By Vibhuti Patel
Dr. Manorama Savur who passed away on 14th March was an exemplary teacher who mentored hundreds of students who opted for Master’s and Doctoral programmes for Sociology from Mumbai University during her three decade tenure in the sociology department. Influenced by Prof. A. R. Desai, a stalwart committed to Marxism, she had the courage of conviction and she fearlessly expressed her views. In 1975 when the emergency rule was imposed, she vehemently and openly opposed it. She always had a gracious smile that added charm to her beautiful persona.
In 1977 when University of Mumbai was throbbing with ideological debates, her room was an adda. She had an open door policy and students, scholars and academicians of different ideological moorings could also have access to her. During 1980s, she introduced a paper on ‘Sociology of Women’ in Mumbai University.
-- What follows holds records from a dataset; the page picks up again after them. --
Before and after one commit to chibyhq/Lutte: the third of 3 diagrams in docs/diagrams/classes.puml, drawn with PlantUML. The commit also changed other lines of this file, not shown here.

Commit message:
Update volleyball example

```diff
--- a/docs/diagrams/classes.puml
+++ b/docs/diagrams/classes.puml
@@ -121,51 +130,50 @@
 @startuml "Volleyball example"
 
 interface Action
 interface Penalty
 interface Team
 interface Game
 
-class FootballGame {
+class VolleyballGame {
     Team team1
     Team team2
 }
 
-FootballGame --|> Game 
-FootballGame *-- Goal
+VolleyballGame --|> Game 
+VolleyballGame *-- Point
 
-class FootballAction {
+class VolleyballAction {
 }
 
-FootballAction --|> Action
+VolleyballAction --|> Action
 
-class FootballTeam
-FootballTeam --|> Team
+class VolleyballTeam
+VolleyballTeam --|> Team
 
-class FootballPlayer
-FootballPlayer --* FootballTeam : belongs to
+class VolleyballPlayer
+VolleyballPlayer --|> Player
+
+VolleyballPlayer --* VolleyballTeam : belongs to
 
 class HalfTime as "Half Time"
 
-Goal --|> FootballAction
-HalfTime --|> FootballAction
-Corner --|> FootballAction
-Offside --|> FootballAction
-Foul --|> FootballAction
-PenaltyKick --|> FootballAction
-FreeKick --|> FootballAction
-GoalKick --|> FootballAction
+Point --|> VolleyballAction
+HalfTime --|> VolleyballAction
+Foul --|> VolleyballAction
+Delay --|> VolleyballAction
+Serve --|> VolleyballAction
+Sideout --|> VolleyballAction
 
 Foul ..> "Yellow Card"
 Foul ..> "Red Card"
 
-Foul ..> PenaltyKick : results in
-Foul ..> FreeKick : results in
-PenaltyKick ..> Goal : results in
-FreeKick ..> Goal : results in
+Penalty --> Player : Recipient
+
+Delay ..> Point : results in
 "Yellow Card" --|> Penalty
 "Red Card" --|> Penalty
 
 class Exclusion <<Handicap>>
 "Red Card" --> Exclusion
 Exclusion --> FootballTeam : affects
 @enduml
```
Dr. Savur was not an ivory tower academician; she was down to earth and responded to the unfolding socio-political reality with utmost zeal. She loved plants and when the new campus of Mumbai University was established in Santacruz (E) in 1974, she took an active part in planting saplings which have grown into giant trees over the last 40 years. Till her last days she fought to protect the trees. She was also an animal lover and till she retired, she always brought food for a dog in the university campus.
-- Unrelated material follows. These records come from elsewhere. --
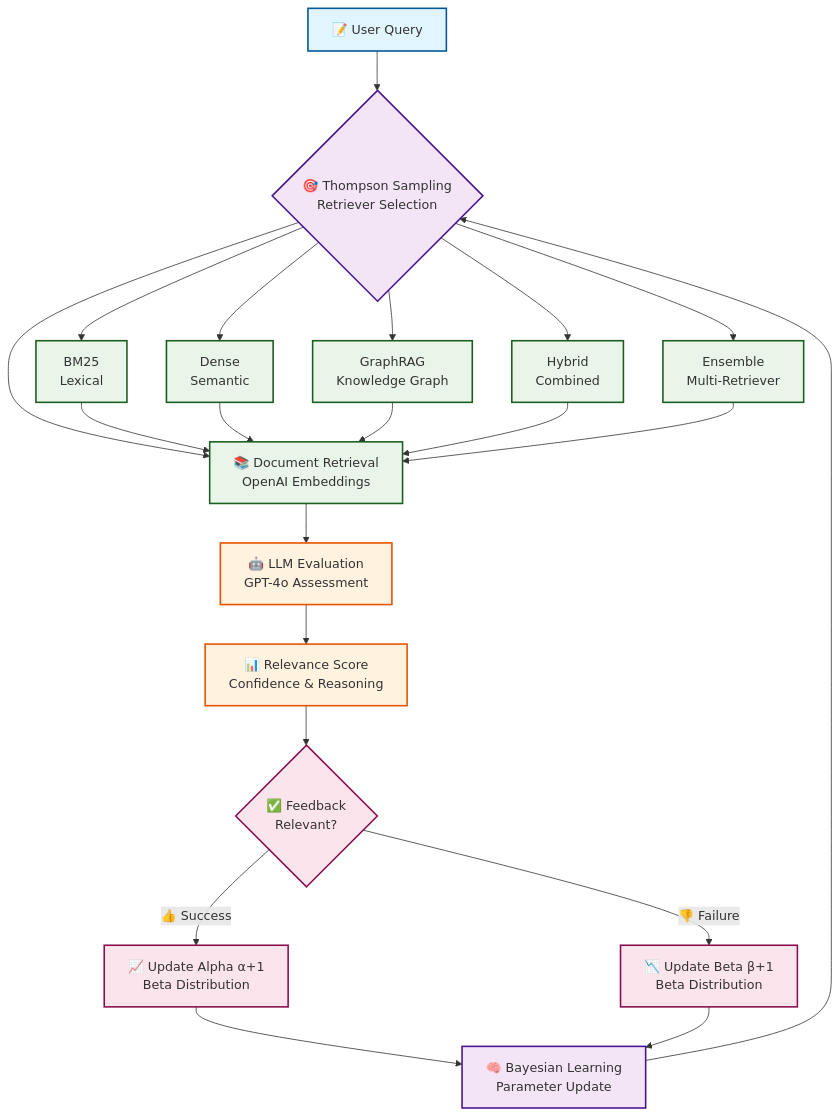
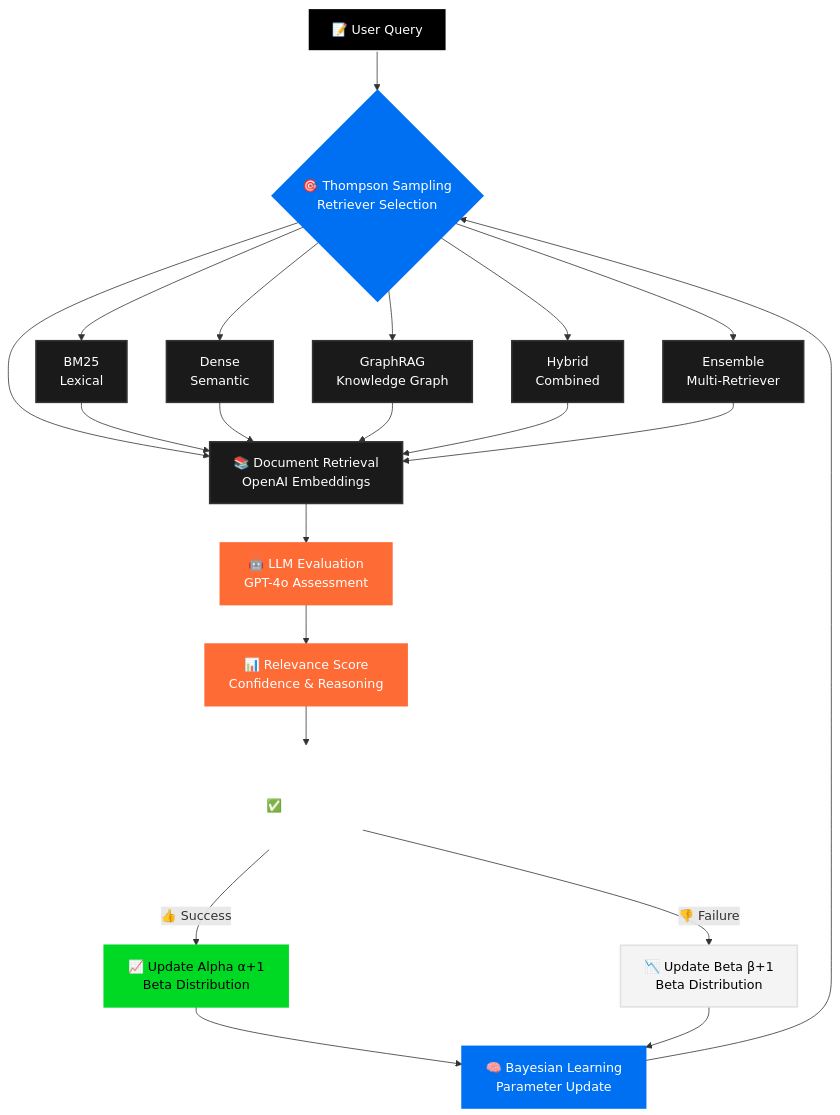
One commit to tylergibbs1/thompsonsamplingrag changed the first of 2 diagrams in README.md. Above: the diagram before and after it, drawn with Mermaid. The commit also changed other lines of this file, not shown here.

Commit message:
Revamp styling in README.md with modern class definitions and apply new styles to flowcharts for improved visual clarity.

````diff
--- a/README.md
+++ b/README.md
@@ -182,40 +182,44 @@
 ```mermaid
 graph TD
     A[📝 User Query] --> B{🎯 Thompson Sampling<br/>Retriever Selection}
     B --> C[📚 Document Retrieval<br/>OpenAI Embeddings]
     C --> D[🤖 LLM Evaluation<br/>GPT-4o Assessment]
     D --> E[📊 Relevance Score<br/>Confidence & Reasoning]
     E --> F{✅ Feedback<br/>Relevant?}
     F -->|👍 Success| G[📈 Update Alpha α+1<br/>Beta Distribution]
     F -->|👎 Failure| H[📉 Update Beta β+1<br/>Beta Distribution]
     G --> I[🧠 Bayesian Learning<br/>Parameter Update]
     H --> I
     I --> B
     
     %% Retriever types
     B --> J[BM25<br/>Lexical]
     B --> K[Dense<br/>Semantic]
     B --> L[GraphRAG<br/>Knowledge Graph]
     B --> M[Hybrid<br/>Combined]
     B --> N[Ensemble<br/>Multi-Retriever]
     
     J --> C
     K --> C
     L --> C
     M --> C
     N --> C
     
-    %% Styling
-    classDef queryStyle fill:#e1f5fe,stroke:#01579b,stroke-width:2px
-    classDef samplingStyle fill:#f3e5f5,stroke:#4a148c,stroke-width:2px
-    classDef retrievalStyle fill:#e8f5e8,stroke:#1b5e20,stroke-width:2px
-    classDef llmStyle fill:#fff3e0,stroke:#e65100,stroke-width:2px
-    classDef feedbackStyle fill:#fce4ec,stroke:#880e4f,stroke-width:2px
-    classDef learningStyle fill:#e0f2f1,stroke:#004d40,stroke-width:2px
+    %% Modern Styling
+    classDef primary fill:#000,stroke:#fff,stroke-width:2px,color:#fff
+    classDef secondary fill:#1a1a1a,stroke:#333,stroke-width:2px,color:#fff
+    classDef accent fill:#0070f3,stroke:#0070f3,stroke-width:2px,color:#fff
+    classDef success fill:#00d924,stroke:#00d924,stroke-width:2px,color:#000
+    classDef warning fill:#ff6b35,stroke:#ff6b35,stroke-width:2px,color:#fff
+    classDef neutral fill:#f4f4f4,stroke:#e1e1e1,stroke-width:2px,color:#000
+    classDef glass fill:#ffffff20,stroke:#ffffff40,stroke-width:1px,color:#fff,stroke-dasharray: 5 5
     
-    class A queryStyle
-    class B,I samplingStyle
-    class C,J,K,L,M,N retrievalStyle
-    class D,E llmStyle
-    class F,G,H feedbackStyle
+    %% Apply styles
+    class A primary
+    class B,I accent
+    class C,J,K,L,M,N secondary
+    class D,E warning
+    class F glass
+    class G success
+    class H neutral
 ```
````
Prof. Manorama Savur’s areas of specialisation were environmental sociology, sociology of health and rural sociology. She retired as Professor and Head of the Department of Sociology, University of Mumbai in 1987. After her retirement, she became a volunteer at the Women’s Centre that provides institutional support to women survivors of violence. Her presence had a humanizing impact among fire-brand feminists. Even in her late sixties she would go to Women’s Centre from her home by bus.
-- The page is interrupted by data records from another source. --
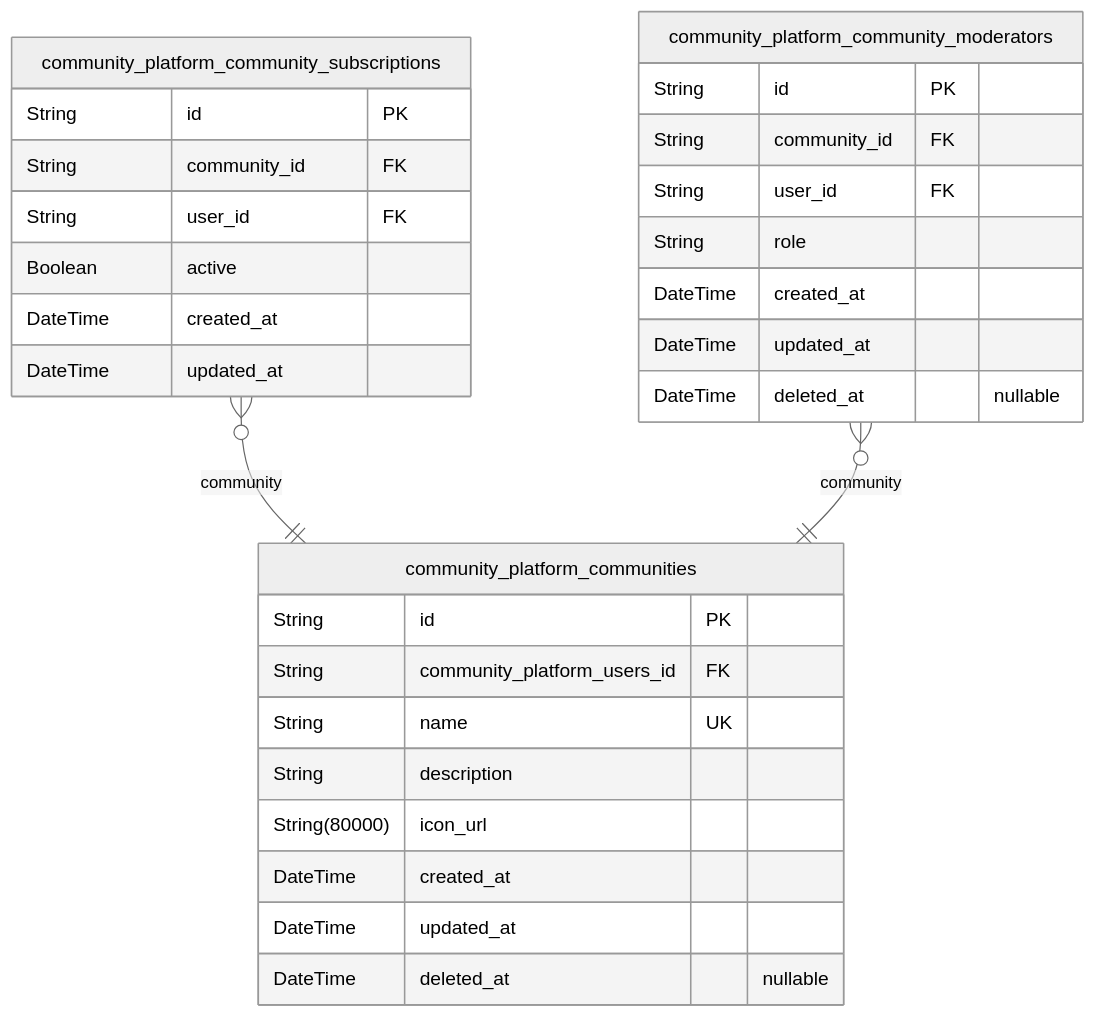
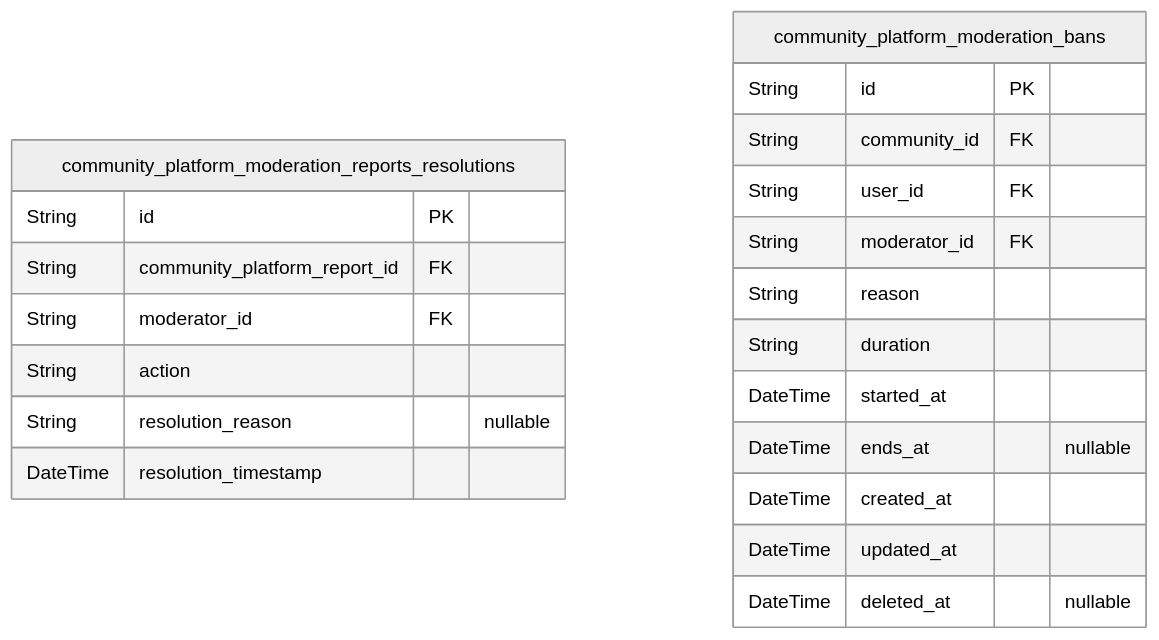
Before and after one commit to wrtnlabs/autobe-examples: the ninth of 11 diagrams in qwen/qwen3-30b-a3b-thinking-2507/reddit/docs/ERD.md, drawn with Mermaid (neutral theme). The commit also changed other lines of this file and 11104 other files, not shown here.

````diff
--- a/qwen/qwen3-30b-a3b-thinking-2507/reddit/docs/ERD.md
+++ b/qwen/qwen3-30b-a3b-thinking-2507/reddit/docs/ERD.md
@@ -497,32 +853,24 @@
 ```mermaid
 erDiagram
-"community_platform_communities" {
+"community_platform_moderation_reports_resolutions" {
   String id PK
-  String community_platform_users_id FK
-  String name UK
-  String description
-  String(80000) icon_url
+  String community_platform_report_id FK
+  String moderator_id FK
+  String action
+  String resolution_reason "nullable"
+  DateTime resolution_timestamp
+}
+"community_platform_moderation_bans" {
+  String id PK
+  String community_id FK
+  String user_id FK
+  String moderator_id FK
+  String reason
+  String duration
+  DateTime started_at
+  DateTime ends_at "nullable"
   DateTime created_at
   DateTime updated_at
   DateTime deleted_at "nullable"
 }
-"community_platform_community_subscriptions" {
-  String id PK
-  String community_id FK
-  String user_id FK
-  Boolean active
-  DateTime created_at
-  DateTime updated_at
-}
-"community_platform_community_moderators" {
-  String id PK
-  String community_id FK
-  String user_id FK
-  String role
-  DateTime created_at
-  DateTime updated_at
-  DateTime deleted_at "nullable"
-}
-"community_platform_community_subscriptions" }o--|| "community_platform_communities" : community
-"community_platform_community_moderators" }o--|| "community_platform_communities" : community
 ```
````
Dr. Savur’s research work was always on socially relevant issues. She edited archival material on trade union movement in India. Through her research she also exposed built-in weaknesses of the Employees State Insurance Scheme in India, and compared its operation with that of similar schemes abroad. With Prof. Indra Munshi, she also co-edited “Contractions in Indian Society: Essays in Honour of Professor A.R. Desai” that was published by Rawat Publications.
Prof. Manorama Savur never shied away from arduous field work. Her painstaking effort for over one decade resulted in two extremely valuable volumes published in 2003 on the political economy of bamboo. This book “And the Bamboo Flowers in the Indian Forests: What did the Pulp and the Paper Industry Do? Vol. I & II, Manohar Publications, Delhi” was the outcome of a multi-sourced (archival, library and field based research) and interdisciplinary work to highlight the environmental and socio-economic implications on the forest dwellers and workers as a result of the paper and synthetic fibre industry and the policy concerning bamboo farming, from the colonial times to the present.
She supported environmentally regenerative bamboo-use practices and was for a rational and scientific approach towards felling of bamboo. She opposed arbitrary and intensive use of bamboo by commercial vested interests that destroy forest lives and damage forest dwellers livelihoods. She declared, “To clearfell the bamboo forests in the Northeast would be an ecological disaster. Bamboo does have many uses for the local people – but let us not forget it is also the green gold of the forests.”
For last two decades, she managed to be active despite cancer and deteriorating health. She never discussed her pain but gave helpful advice to cope up with cancer to many cancer victims. She passed away on the same day as her ideologue Karl Marx i.e. 14th March, 2014. During her last days, she was helped by many friends in the Indian Army and she had rented a flat in Athashree, a society for senior citizens founded by Armymen in Pune. As per her last wish, her body was donated to Army Medical Hospital. This act of hers inspired all those who had gathered to pay their last respect to her after her death to take a pledge to donate their bodies.